In the News

Omar on table being tendedto
Omar and woman

“As someone who works in film, I am very much concerned about the dramatic contour of a scene and of an entire story as it unfolds. It’s not an individual musical moment, but a series of individual musical moments in a certain order that tell a story, and that’s crucial to what I think makes a great opera” – Michael Abels, The Boston Musical Intelligencer

“‘Have you ever heard of Omar ibn Said?’ And I was like, ‘Who?’ Then they told me the story, and I couldn’t believe it.” – Rhiannon Giddens, WGBH

“Here we have this text from Omar, a man who was literate before he became enslaved…It’s holy.” – Kaneza Schaal, South Carolina Public Radio

“…Omar is the most important new work to emerge from Spoleto, at least since the Menotti era. The story of Omar is important for the truth it holds.” – Arts ATL

“Omar’s writings are fascinating for historians to analyse because he is doing what he needs to do in a world that is not friendly.” – Michael Abels, Middle East Eye

“When I first started my music career, I didn’t think I was ever going to be a creator…So the idea of being an opera composer was daunting…” – Rhiannon Giddens, The Post and Courier

“Of course, I thought I was being punked. But I thought it was a really good punk, so I said, ‘Send me the script.’” – Michael Abels, TODAY Show
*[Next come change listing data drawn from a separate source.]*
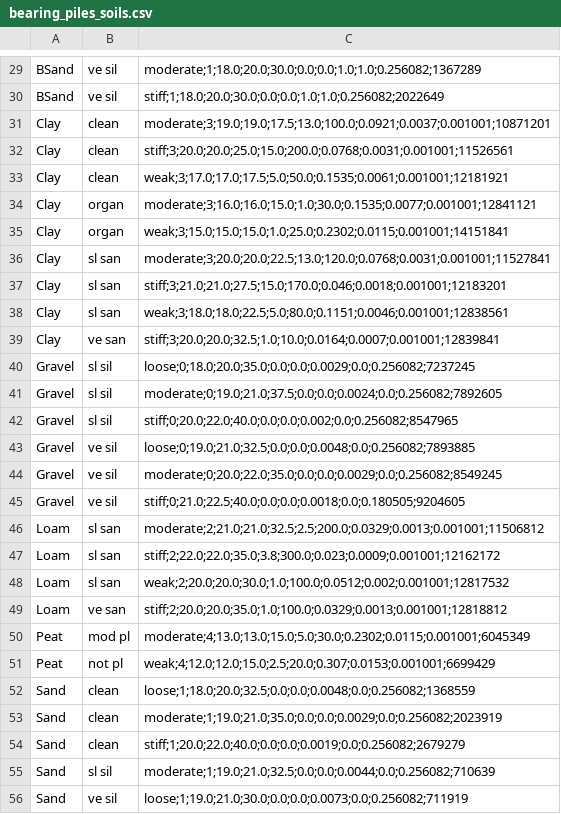
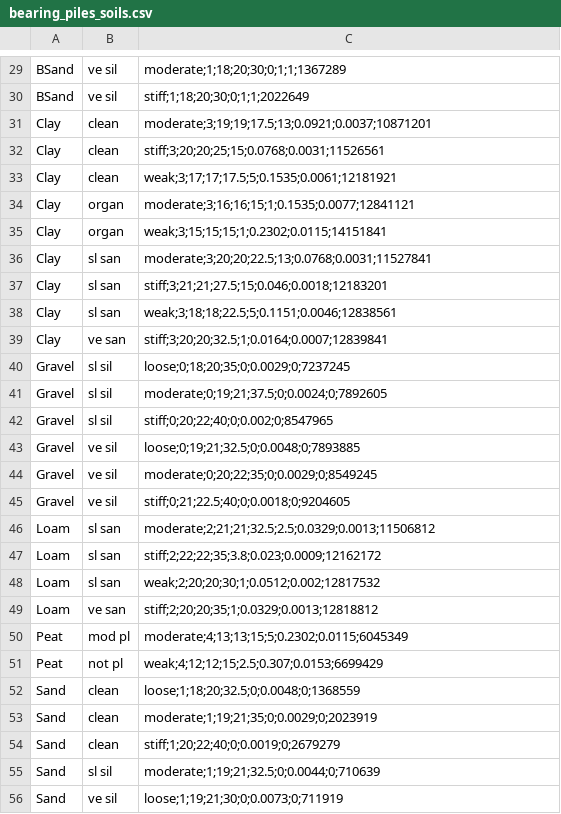
Before and after one commit to Deltares/GEOLib, a CSV file: geolib/models/dfoundations/soil_csv/bearing_piles_soils.csv, drawn as a sheet; only a part is shown, gaps mark what is left out; the diff covers the shown part only; the diff names each change by its address in the sheet, - before the commit and + after, or states it on an @@ line.

```diff
--- a/geolib/models/dfoundations/soil_csv/bearing_piles_soils.csv
+++ b/geolib/models/dfoundations/soil_csv/bearing_piles_soils.csv
-C29: moderate;1;18.0;20.0;30.0;0.0;0.0;1.0;1.0;0.256082;1367289
+C29: moderate;1;18;20;30;0;1;1;1367289
-C30: stiff;1;18.0;20.0;30.0;0.0;0.0;1.0;1.0;0.256082;2022649
+C30: stiff;1;18;20;30;0;1;1;2022649
-C31: moderate;3;19.0;19.0;17.5;13.0;100.0;0.0921;0.0037;0.001001;10871201
+C31: moderate;3;19;19;17.5;13;0.0921;0.0037;10871201
-C32: stiff;3;20.0;20.0;25.0;15.0;200.0;0.0768;0.0031;0.001001;11526561
+C32: stiff;3;20;20;25;15;0.0768;0.0031;11526561
-C33: weak;3;17.0;17.0;17.5;5.0;50.0;0.1535;0.0061;0.001001;12181921
+C33: weak;3;17;17;17.5;5;0.1535;0.0061;12181921
-C34: moderate;3;16.0;16.0;15.0;1.0;30.0;0.1535;0.0077;0.001001;12841121
+C34: moderate;3;16;16;15;1;0.1535;0.0077;12841121
-C35: weak;3;15.0;15.0;15.0;1.0;25.0;0.2302;0.0115;0.001001;14151841
+C35: weak;3;15;15;15;1;0.2302;0.0115;14151841
-C36: moderate;3;20.0;20.0;22.5;13.0;120.0;0.0768;0.0031;0.001001;11527841
+C36: moderate;3;20;20;22.5;13;0.0768;0.0031;11527841
-C37: stiff;3;21.0;21.0;27.5;15.0;170.0;0.046;0.0018;0.001001;12183201
+C37: stiff;3;21;21;27.5;15;0.046;0.0018;12183201
-C38: weak;3;18.0;18.0;22.5;5.0;80.0;0.1151;0.0046;0.001001;12838561
+C38: weak;3;18;18;22.5;5;0.1151;0.0046;12838561
-C39: stiff;3;20.0;20.0;32.5;1.0;10.0;0.0164;0.0007;0.001001;12839841
+C39: stiff;3;20;20;32.5;1;0.0164;0.0007;12839841
-C40: loose;0;18.0;20.0;35.0;0.0;0.0;0.0029;0.0;0.256082;7237245
+C40: loose;0;18;20;35;0;0.0029;0;7237245
-C41: moderate;0;19.0;21.0;37.5;0.0;0.0;0.0024;0.0;0.256082;7892605
+C41: moderate;0;19;21;37.5;0;0.0024;0;7892605
-C42: stiff;0;20.0;22.0;40.0;0.0;0.0;0.002;0.0;0.256082;8547965
+C42: stiff;0;20;22;40;0;0.002;0;8547965
-C43: loose;0;19.0;21.0;32.5;0.0;0.0;0.0048;0.0;0.256082;7893885
+C43: loose;0;19;21;32.5;0;0.0048;0;7893885
-C44: moderate;0;20.0;22.0;35.0;0.0;0.0;0.0029;0.0;0.256082;8549245
+C44: moderate;0;20;22;35;0;0.0029;0;8549245
-C45: stiff;0;21.0;22.5;40.0;0.0;0.0;0.0018;0.0;0.180505;9204605
+C45: stiff;0;21;22.5;40;0;0.0018;0;9204605
-C46: moderate;2;21.0;21.0;32.5;2.5;200.0;0.0329;0.0013;0.001001;11506812
+C46: moderate;2;21;21;32.5;2.5;0.0329;0.0013;11506812
-C47: stiff;2;22.0;22.0;35.0;3.8;300.0;0.023;0.0009;0.001001;12162172
+C47: stiff;2;22;22;35;3.8;0.023;0.0009;12162172
-C48: weak;2;20.0;20.0;30.0;1.0;100.0;0.0512;0.002;0.001001;12817532
+C48: weak;2;20;20;30;1;0.0512;0.002;12817532
-C49: stiff;2;20.0;20.0;35.0;1.0;100.0;0.0329;0.0013;0.001001;12818812
+C49: stiff;2;20;20;35;1;0.0329;0.0013;12818812
-C50: moderate;4;13.0;13.0;15.0;5.0;30.0;0.2302;0.0115;0.001001;6045349
+C50: moderate;4;13;13;15;5;0.2302;0.0115;6045349
-C51: weak;4;12.0;12.0;15.0;2.5;20.0;0.307;0.0153;0.001001;6699429
+C51: weak;4;12;12;15;2.5;0.307;0.0153;6699429
-C52: loose;1;18.0;20.0;32.5;0.0;0.0;0.0048;0.0;0.256082;1368559
+C52: loose;1;18;20;32.5;0;0.0048;0;1368559
-C53: moderate;1;19.0;21.0;35.0;0.0;0.0;0.0029;0.0;0.256082;2023919
+C53: moderate;1;19;21;35;0;0.0029;0;2023919
-C54: stiff;1;20.0;22.0;40.0;0.0;0.0;0.0019;0.0;0.256082;2679279
+C54: stiff;1;20;22;40;0;0.0019;0;2679279
-C55: moderate;1;19.0;21.0;32.5;0.0;0.0;0.0044;0.0;0.256082;710639
+C55: moderate;1;19;21;32.5;0;0.0044;0;710639
-C56: loose;1;19.0;21.0;30.0;0.0;0.0;0.0073;0.0;0.256082;711919
+C56: loose;1;19;21;30;0;0.0073;0;711919
```
Also changed, not shown: 29 edited cells elsewhere in this file, geolib/models/dfoundations/soil_csv/tension_piles_soils.csv, 5 other files.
“[My] teacher, who was a singer himself, explained, ‘You know, opera was the movies before there were movies.’ And my young ears perked up. And he said, ‘Why are the voices so big? It’s because there’s no amplification! Their voices are trained. It’s a muscle. They’re athletes!’” – Michael Abels, Los Angeles Times

“A Slave Memoir Becomes and Opera” – Rosalind Early, HUMANITIES (NEH)